In many cases compulsive repetition forms in childhood, they are patterns we have learned from our parents or ways of reacting that have been automated. As children we learned many things by imitation; brushing our teeth, writing or cycling. Likewise, we have acquired emotional habits, thought patterns, ways of relating and strategies for dealing with conflicts.
As we grow up, we don't question those lessons, but they can become so maladaptive that they lead us into situations that cause us pain. The problem is that very often we don't have the psychological resources to deal with the necessary change, so we protect ourselves by “hiding” the real cause of the problem. We ignore the chasm in our way.
While it may seem unlikely, our fear of leaving the comfort zone is enormous. We are likely to suffer in that area, but it is the space that we know and in which we have found a certain balance. Leaving this comfort zone means jumping into the void and assuming a certain degree of uncertainty, a situation that can make us feel extremely helpless and vulnerable.
It is a very difficult phase because we fall repeatedly, we can feel that we are in a dead end. When we get to the bottom, we have only two choices: either we stay there, slowly exhausting ourselves, or we call on all our strength to go out and change everything that needs to be changed.
How can we learn and move forward?
It is essential not to point the accusing finger at others in search of an external culprit, we must do an examination of conscience. The chasm on the road is there for everyone, but not everyone falls into it. Learning to avoid that hole is a decision we must make consciously. To achieve this, we must first discover which ways of thinking, attitudes and ways of relating fuel this compulsive repetition.
So we have to arm ourselves with courage to get out of our comfort zone. It is true that outside this space there is uncertainty, but if we remain in the circle that we already know well we will continue to hurt ourselves. We can get out of this comfort zone in small steps, so that we don't feel too anxious, expanding our living space a little more every day.
It can help you start with small changes, like taking a different route to work, trying a new dish, having the courage to do something you've never done. Think about how you do things and deal with problems normally and try to introduce an element of novelty, do something different. These small changes will help you to get out of the bubble that you have created around you, change reality a little, so you will realize that the change does not imply anything bad.
Slow down the pace of your life, look inside yourself and make decisions. Consider that the first step never gets you where you want to go, but gets you out of where you are. Move slowly and learn to trust your instincts a little more.
It is also important that you prepare yourself to face all the excuses you make up, they are the result of fear of the unknown, it is the part of you that wants to keep you tied to the past. Be aware that I am just that: excuses for not moving on.

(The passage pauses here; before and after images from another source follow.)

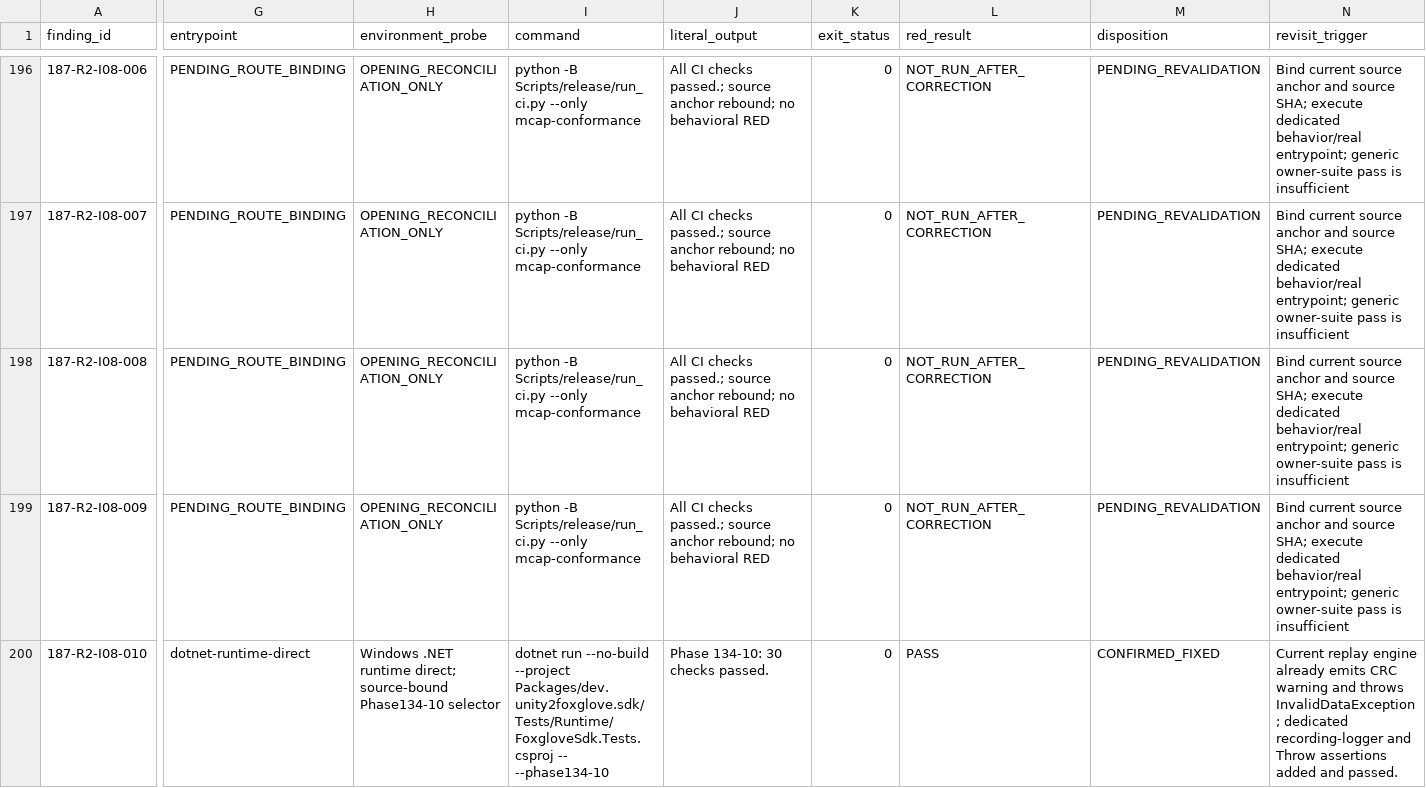
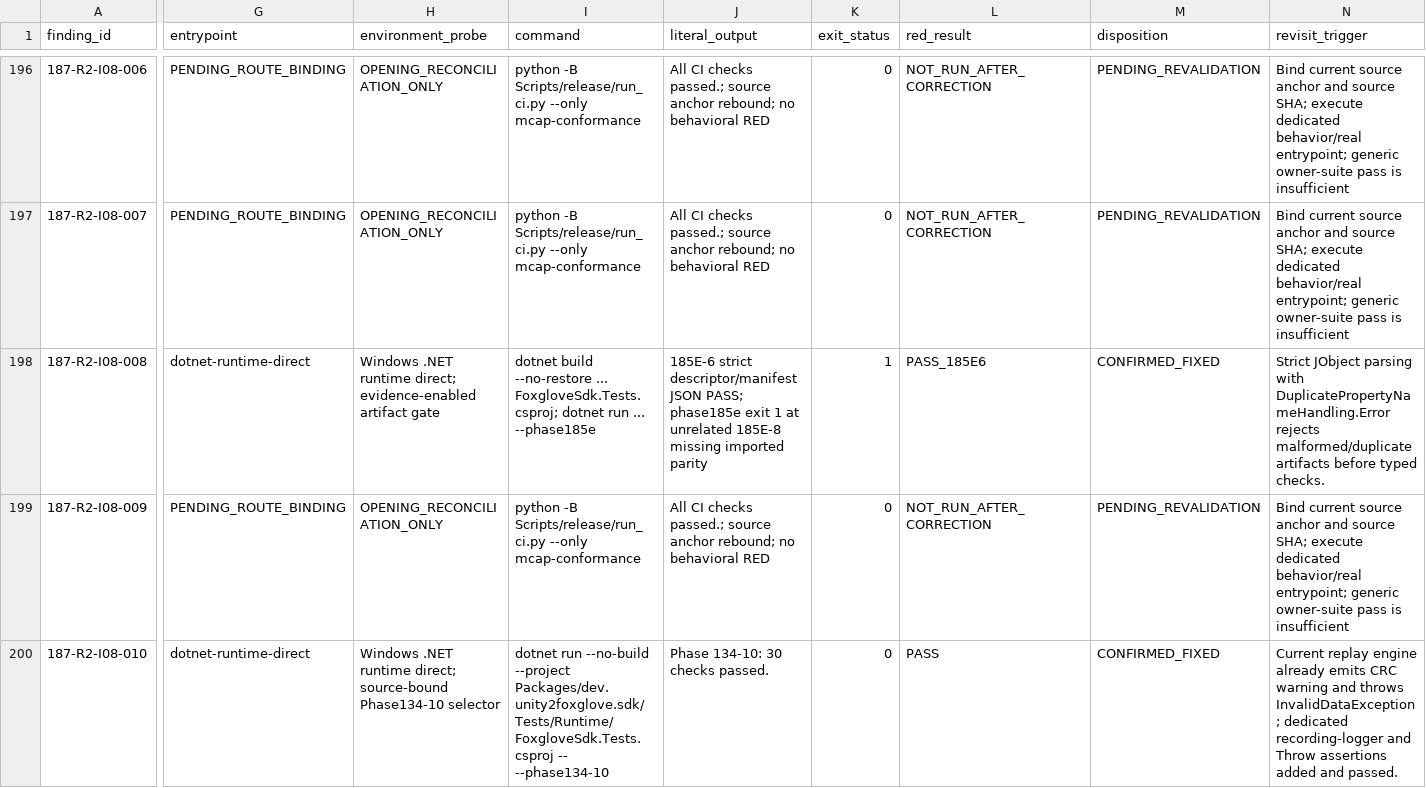
Before and after one commit to JianbinLiu-CFLab/unity-foxglove-sdk, a TSV file: build/phase187-round4/r4.1-real-environment-revalidation/i-series/R4.1-I_REFUTED_EVIDENCE_CORRECTION_20260912.tsv, drawn as a sheet; only a part is shown, gaps mark what is left out; the diff covers the shown part only; the diff names each change by its address in the sheet, - before the commit and + after, or states it on an @@ line.

Commit message:
fix(i08): parse artifact evidence as strict json

```diff
--- a/build/phase187-round4/r4.1-real-environment-revalidation/i-series/R4.1-I_REFUTED_EVIDENCE_CORRECTION_20260912.tsv
+++ b/build/phase187-round4/r4.1-real-environment-revalidation/i-series/R4.1-I_REFUTED_EVIDENCE_CORRECTION_20260912.tsv
-G198 (entrypoint): PENDING_ROUTE_BINDING
+G198 (entrypoint): dotnet-runtime-direct
-H198 (environment_probe): OPENING_RECONCILIATION_ONLY
+H198 (environment_probe): Windows .NET runtime direct; evidence-enabled artifact gate
-I198 (command): python -B Scripts/release/run_ci.py --only mcap-conformance
+I198 (command): dotnet build --no-restore ... FoxgloveSdk.Tests.csproj; dotnet run ... --phase185e
-J198 (literal_output): All CI checks passed.; source anchor rebound; no behavioral RED
+J198 (literal_output): 185E-6 strict descriptor/manifest JSON PASS; phase185e exit 1 at unrelated 185E-8 missing imported parity
-K198 (exit_status): 0
+K198 (exit_status): 1
-L198 (red_result): NOT_RUN_AFTER_CORRECTION
+L198 (red_result): PASS_185E6
-M198 (disposition): PENDING_REVALIDATION
+M198 (disposition): CONFIRMED_FIXED
-N198 (revisit_trigger): Bind current source anchor and source SHA; execute dedicated behavior/real entrypoint; generic owner-suite pass is insufficient
+N198 (revisit_trigger): Strict JObject parsing with DuplicatePropertyNameHandling.Error rejects malformed/duplicate artifacts before typed checks.
```
Also changed, not shown: 5 edited cells elsewhere in this file, 13 other files.
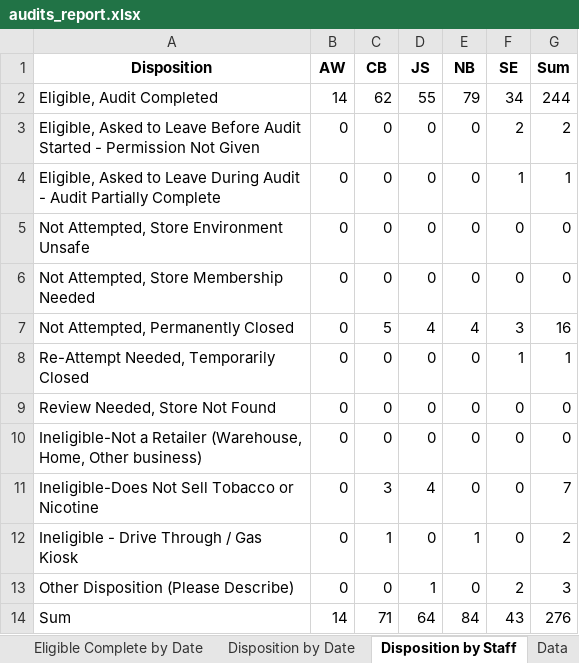
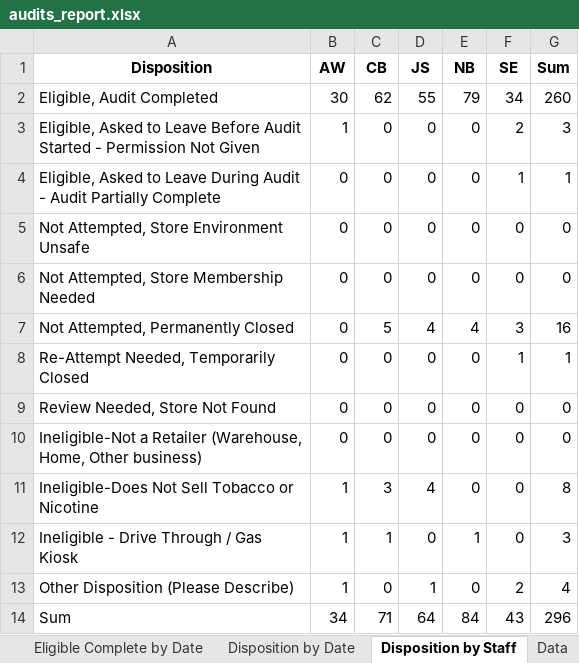
Before and after one commit to sshamblen/public, an Excel workbook: audits_report.xlsx, sheet Disposition by Staff, drawn as a sheet; values as stored, in another font and other column widths than the file's, no borders; the diff names each change by its address in the sheet, - before the commit and + after, or states it on an @@ line.

```diff
--- a/audits_report.xlsx (sheet Disposition by Staff)
+++ b/audits_report.xlsx (sheet Disposition by Staff)
-B2 (AW): 14
+B2 (AW): 30
-G2 (Sum): 244
+G2 (Sum): 260
-B3 (AW): 0
+B3 (AW): 1
-G3 (Sum): 2
+G3 (Sum): 3
-B11:B13 (AW): 0
+B11:B13 (AW): 1
-G11 (Sum): 7
+G11 (Sum): 8
-G12 (Sum): 2
+G12 (Sum): 3
-G13 (Sum): 3
+G13 (Sum): 4
-B14 (AW): 14
+B14 (AW): 34
-G14 (Sum): 276
+G14 (Sum): 296
```
Also changed, not shown: sheet Data, sheet Disposition by Date, sheet Eligible Complete by Date.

Last but not least, don't feel guilty about falling into the abyss. It happens to everyone. It is a life experience that you can use to learn and come out strengthened.